Turn the clock back to January 2013, when AJ LaFaro was campaigning for chairmanship of the Maricopa County Party, an organization representing about 750,000 Republican voters and eligible to have a voting population of about 6,500 precinct committeemen.
Though most of committeemen slots were vacant, and most of the rest failed to even attend the meeting (what else is new), LaFaro gave an impassioned speech to the group assembled. Read his entire speech, but here’s an important highlight from his campaign speech that day:
There’s probably four groups we align ourselves with – the establishment, the conservatives, the Tea Partiers and the Ron Paul supporters. Each with unique ideologies and beliefs. Many are the same – some are not.
If elected your next Chairman, I would immediately call for a détente of these four groups to come together, clearly identify our common and unique ideologies.
He won that election.
Fast forward to today, and anyone who heard him speak at the last months Maricopa County and state GOP meetings might be wondering what rabbit hole LaFaro shoved the detente in to.

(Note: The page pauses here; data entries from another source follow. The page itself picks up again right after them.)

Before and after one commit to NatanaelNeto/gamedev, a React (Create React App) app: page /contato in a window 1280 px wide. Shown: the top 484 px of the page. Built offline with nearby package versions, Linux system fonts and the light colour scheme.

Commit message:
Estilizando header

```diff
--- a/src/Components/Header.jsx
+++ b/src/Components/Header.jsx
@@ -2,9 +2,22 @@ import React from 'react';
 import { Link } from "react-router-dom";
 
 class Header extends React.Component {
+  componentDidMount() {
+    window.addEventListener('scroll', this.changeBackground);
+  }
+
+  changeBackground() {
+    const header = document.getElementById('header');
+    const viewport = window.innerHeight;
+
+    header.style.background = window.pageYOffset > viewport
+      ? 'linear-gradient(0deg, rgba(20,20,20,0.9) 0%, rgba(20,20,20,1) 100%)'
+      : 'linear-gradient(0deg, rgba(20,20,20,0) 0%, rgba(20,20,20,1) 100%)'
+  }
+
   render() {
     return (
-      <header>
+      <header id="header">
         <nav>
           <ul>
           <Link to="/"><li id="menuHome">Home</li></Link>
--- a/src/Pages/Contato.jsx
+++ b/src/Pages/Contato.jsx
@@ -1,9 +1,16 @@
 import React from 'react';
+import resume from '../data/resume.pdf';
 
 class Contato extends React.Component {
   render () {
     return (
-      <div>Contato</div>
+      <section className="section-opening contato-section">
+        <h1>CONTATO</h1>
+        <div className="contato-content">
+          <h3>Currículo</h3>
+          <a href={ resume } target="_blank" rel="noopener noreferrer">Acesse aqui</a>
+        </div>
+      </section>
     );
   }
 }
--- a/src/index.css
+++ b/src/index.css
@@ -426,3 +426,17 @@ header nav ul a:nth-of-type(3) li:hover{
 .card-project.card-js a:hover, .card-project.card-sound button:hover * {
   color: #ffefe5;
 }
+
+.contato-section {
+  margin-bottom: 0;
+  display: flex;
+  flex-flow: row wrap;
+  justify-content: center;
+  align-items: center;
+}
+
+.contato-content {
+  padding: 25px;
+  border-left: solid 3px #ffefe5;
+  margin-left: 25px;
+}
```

LaFaro brought up his resolution to endorse “anyone but McCain” and cajoled a number of others attending to sign on, then moved to try and censure Chairman Robert Graham, making wild accusations of Graham breaking the law.
It’s not just McCain’s and his electoral success which have been targeted by LaFaro: A few months after giving the detente speech, LaFaro called fellow Republican Gov. Jan Brewer “Judas” and said Republican House Speaker Andy Tobin and Republican Senate President Steve Pierce should be thankful there’s no “gallows in Prescott’s town square.”
And what’s the deal about LaFaro wanting to be the “voice of the people?” In this country, we express our voice with our vote, right?
In his first run for Congress John McCain won the Republican primary in 1982 and won the general as well. He won again in 1984, and in 1986 successfully ran for the U.S. Senate. He’s won his Republican Senate primary each and every time, and even beating significant primary challengers like JD Hayworth 56 to 32 percent before beating the Democrat nominee. When Arizona Republican voters have spoken, every time they’ve chosen McCain.
LaFaro? He once tried to overturn another “voice of the people” in 2001 when he failed in a recall election to remove Tempe Mayor Neil Guiliano. So much for respecting the will of the people.
As of today, the highest elected office LaFaro’s achieved is the one he lied to get.
Hey, it’s politics. People say stuff, people go back on their promises, people lie, people do what they do and change from one year to the next. But McCain’s been re-elected many, many times. LaFaro, not even once.
So the next time you hear LaFaro say, “I’m not leaving the party, the party’s leaving me”… let’s hope he’s right. Recently he compared Robert Graham to Hitler, Satan, and Joseph Goebbels. Even LaFaro’s ideological brethren are starting to realize that for LaFaro this pursuit is less about ideology than it is his desire for relevancy. Recently he took shots at Tyler Bowyer, tried to claim credit for the legislature’s recent ballot harvesting bill proposal (even though he wasn’t at any of the important hearings) and he also gave himself an important title of National Director of Arizona Republican Assembly. Leaving many to wonder how anyone can be a national director of a state organization?
(See the following article for more)
LaFaro is if nothing else, entertaining to watch. His one loyal follower seems to be urban cowboy Andrew Constanzo. The tough talking Cowboy recently lost his run for Vice Chairman in Maricopa County. He lost last year to Alberto Gutier for Sergeant at Arms. While LaFaro is good at making noise, it seems his teams only core competency is losing. LaFaro lists Bill Clinton as one of the people he admires. With all these losses, perhaps like Slick Willy, LaFaro will triangulate back to being a unifier.